I’ve had an injured right leg since the winter, brought on by a rotating hip that was throwing off my stride. I haven’t run since December. Or done much other exercise, since anything, even walking, aggravated my pain.
After some therapy, rest, and a joyful “Get to it!” from my doctor, I am now clear to slowly work my way back into shape. The problem is that I am now heavier than when I was running regularly. Not a lot, but six-ish pounds on a small frame is significant enough. Combine that with sluggish, underused muscles, and the prospect of going for a run isn’t as appealing as it was half a year ago, when my mouth watered at the sight of other people running when I was forbidden.
Well, this morning, my husband invited me on a bike ride with him. I enthusiastically agreed to join him. We headed out toward the rural hills behind us, with wheat fields slowly swaying and a cacophony of spring birds all around us. I was ecstatic. Until we hit a long, winding hill. Halfway through, I thought to myself, “This is too much work.”
And then I realized the significance of what I’d said. It, all of the sudden, became a terribly important question. What was too much work? Too much work to climb a hill with someone I love on a beautiful day? What wouldn’t be too much work, then? The alternative—staying home, getting further out of shape, missing out on all the natural loveliness—was out of the question. I realized that I never wanted to have that thought, “Too much work,” again, when it counted, for the rest of my life.
This all tied into hospital social media for me when I ran across this slideshare, “Get Faster, Smarter, More Social,” from Jay Baer and Amber Naslund, authors of The Now Revolution. In it, Baer and Naslund discuss the changing face of business in light of new communications. They argue that, “Every customer is a reporter now.” Which means your hospital is constantly getting real-time public feedback, reviews, and complaints, whether you are there to deal with them or not.
They go further to point out that this is not the first time businesses have had to adjust to new technology changing the face of customer accessibility. After all, telephones, fax machines, e-mail, and the internet were once newbies, as well. And the necessary adjustments were made until the “new” became the “commonplace.”
What is different about social media, Baer and Naslund point out, is that it requires a much more significant shift in underlying mindsets than the technologies mentioned above. There must be a new “cultural foundation, that is shared and believed by all employees,” in order for your hospital to really embrace social media, rather than frantically react to it. In their words, your staff must be “smarter, faster, and more social,” when reacting to public conversations about your organization.
To me, this means doing the hard work of figuring out how social media works for your hospital. I can’t tell you how often we hear from people that they’re not ready to address social media yet. I can understand the hesitation, and also believe that well-formed strategy is paramount. However, social media is happening. It’s here. It’s time to do the meaningful work.
In another book I admire, the business classic Good to Great, author Jim Collins discusses why some companies make the leap from a merely good status to great standing.

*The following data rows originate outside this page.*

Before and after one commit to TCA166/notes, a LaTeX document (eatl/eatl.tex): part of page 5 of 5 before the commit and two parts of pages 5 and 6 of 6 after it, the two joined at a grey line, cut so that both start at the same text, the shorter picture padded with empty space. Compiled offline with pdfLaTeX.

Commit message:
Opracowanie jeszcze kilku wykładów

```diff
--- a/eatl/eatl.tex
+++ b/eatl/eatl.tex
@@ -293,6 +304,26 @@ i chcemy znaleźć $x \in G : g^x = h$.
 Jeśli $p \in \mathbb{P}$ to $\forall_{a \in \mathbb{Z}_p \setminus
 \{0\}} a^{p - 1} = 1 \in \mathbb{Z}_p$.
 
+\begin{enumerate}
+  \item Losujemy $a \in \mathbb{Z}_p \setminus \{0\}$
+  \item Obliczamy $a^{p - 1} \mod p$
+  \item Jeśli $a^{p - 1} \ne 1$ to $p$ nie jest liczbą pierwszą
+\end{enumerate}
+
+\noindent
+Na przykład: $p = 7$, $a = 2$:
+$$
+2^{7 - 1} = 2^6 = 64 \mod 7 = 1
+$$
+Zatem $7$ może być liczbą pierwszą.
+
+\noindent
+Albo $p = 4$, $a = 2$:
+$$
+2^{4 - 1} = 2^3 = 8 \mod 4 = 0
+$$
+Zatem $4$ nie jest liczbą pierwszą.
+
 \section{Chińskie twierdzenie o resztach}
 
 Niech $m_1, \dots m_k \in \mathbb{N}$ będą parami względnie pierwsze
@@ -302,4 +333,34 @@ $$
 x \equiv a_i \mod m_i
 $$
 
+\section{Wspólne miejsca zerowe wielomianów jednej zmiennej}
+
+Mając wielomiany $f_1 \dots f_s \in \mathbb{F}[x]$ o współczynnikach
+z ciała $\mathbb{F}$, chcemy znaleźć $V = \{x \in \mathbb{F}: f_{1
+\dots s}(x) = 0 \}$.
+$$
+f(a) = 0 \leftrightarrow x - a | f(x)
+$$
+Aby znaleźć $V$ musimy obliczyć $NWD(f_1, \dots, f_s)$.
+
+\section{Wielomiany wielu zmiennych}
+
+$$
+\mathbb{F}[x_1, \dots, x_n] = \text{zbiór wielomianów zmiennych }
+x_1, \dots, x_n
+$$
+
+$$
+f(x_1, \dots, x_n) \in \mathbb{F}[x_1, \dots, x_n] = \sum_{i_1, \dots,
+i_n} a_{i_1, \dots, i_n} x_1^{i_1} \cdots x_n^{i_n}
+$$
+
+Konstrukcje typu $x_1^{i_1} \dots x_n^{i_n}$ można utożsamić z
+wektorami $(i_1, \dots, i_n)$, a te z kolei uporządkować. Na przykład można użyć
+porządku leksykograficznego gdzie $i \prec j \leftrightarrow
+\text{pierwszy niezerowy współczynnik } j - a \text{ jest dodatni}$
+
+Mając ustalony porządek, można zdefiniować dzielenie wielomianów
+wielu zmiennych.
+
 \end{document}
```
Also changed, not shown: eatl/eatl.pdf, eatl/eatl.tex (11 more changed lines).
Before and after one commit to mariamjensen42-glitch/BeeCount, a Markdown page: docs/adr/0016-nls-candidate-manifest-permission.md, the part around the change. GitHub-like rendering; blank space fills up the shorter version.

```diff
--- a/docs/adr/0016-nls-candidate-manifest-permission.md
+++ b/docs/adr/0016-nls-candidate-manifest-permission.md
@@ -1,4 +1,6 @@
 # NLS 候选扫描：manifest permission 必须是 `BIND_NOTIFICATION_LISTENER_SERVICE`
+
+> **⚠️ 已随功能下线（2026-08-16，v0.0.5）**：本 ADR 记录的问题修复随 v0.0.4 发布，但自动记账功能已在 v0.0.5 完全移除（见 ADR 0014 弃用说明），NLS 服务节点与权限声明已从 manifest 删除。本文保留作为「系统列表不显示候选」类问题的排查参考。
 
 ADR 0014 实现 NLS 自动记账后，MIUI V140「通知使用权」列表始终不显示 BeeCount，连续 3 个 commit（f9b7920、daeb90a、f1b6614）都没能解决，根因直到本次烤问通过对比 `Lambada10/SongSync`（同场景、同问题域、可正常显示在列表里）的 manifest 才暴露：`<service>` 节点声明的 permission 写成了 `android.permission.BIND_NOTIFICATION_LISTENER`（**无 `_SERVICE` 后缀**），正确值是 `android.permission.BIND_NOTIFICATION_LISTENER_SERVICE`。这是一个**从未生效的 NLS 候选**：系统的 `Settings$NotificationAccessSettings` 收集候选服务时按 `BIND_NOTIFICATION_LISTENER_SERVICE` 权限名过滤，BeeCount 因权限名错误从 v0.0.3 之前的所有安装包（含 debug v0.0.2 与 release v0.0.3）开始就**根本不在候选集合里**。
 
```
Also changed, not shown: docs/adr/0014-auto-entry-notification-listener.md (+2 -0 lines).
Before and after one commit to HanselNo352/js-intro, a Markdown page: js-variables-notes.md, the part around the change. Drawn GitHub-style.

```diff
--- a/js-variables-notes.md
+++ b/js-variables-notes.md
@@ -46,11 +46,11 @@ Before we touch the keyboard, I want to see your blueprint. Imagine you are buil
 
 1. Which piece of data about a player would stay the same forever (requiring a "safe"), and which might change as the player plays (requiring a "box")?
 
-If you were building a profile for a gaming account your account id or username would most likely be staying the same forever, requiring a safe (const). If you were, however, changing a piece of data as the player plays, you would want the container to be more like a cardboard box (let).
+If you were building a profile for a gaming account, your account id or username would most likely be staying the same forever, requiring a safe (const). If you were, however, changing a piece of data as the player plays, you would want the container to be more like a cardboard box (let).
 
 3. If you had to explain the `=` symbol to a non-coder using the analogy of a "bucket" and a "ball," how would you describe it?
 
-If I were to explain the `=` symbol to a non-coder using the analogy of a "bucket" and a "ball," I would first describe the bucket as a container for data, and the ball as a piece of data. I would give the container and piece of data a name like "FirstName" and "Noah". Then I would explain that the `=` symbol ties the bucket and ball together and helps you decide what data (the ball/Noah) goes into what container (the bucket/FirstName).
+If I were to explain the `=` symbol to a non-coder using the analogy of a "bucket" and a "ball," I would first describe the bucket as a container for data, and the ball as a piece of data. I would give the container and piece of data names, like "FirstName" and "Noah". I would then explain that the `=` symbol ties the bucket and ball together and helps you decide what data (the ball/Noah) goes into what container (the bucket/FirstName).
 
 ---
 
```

In a chapter on disciplined thought, he argues that great organizations “infused their entire process with the brutal facts of reality.” Which means, “When…you start with an honest and diligent effort to determine the truth of the situation, the right decisions often become self-evident.”
Collins then gives example after example of how businesses had to look at the truth of how their world was changing and adjust accordingly. And this always required real work. Meaningful work. Tough decisions. Big changes. And, in the end, success. What was the alternative? I think it’s pretty evident. Every time I drive past a video store going out of business I think about it…
Th point of this post, however, is not to be frightening. Quite the opposite. I’m hoping to point out that the meaningful work is always the most satisfying. Your work in social media for your hospital might not reap lovely views on a sunny day, but it will certainly create new long-term relationships, share vital information, and provide satisfaction for staff and patients alike. So, what are you waiting for?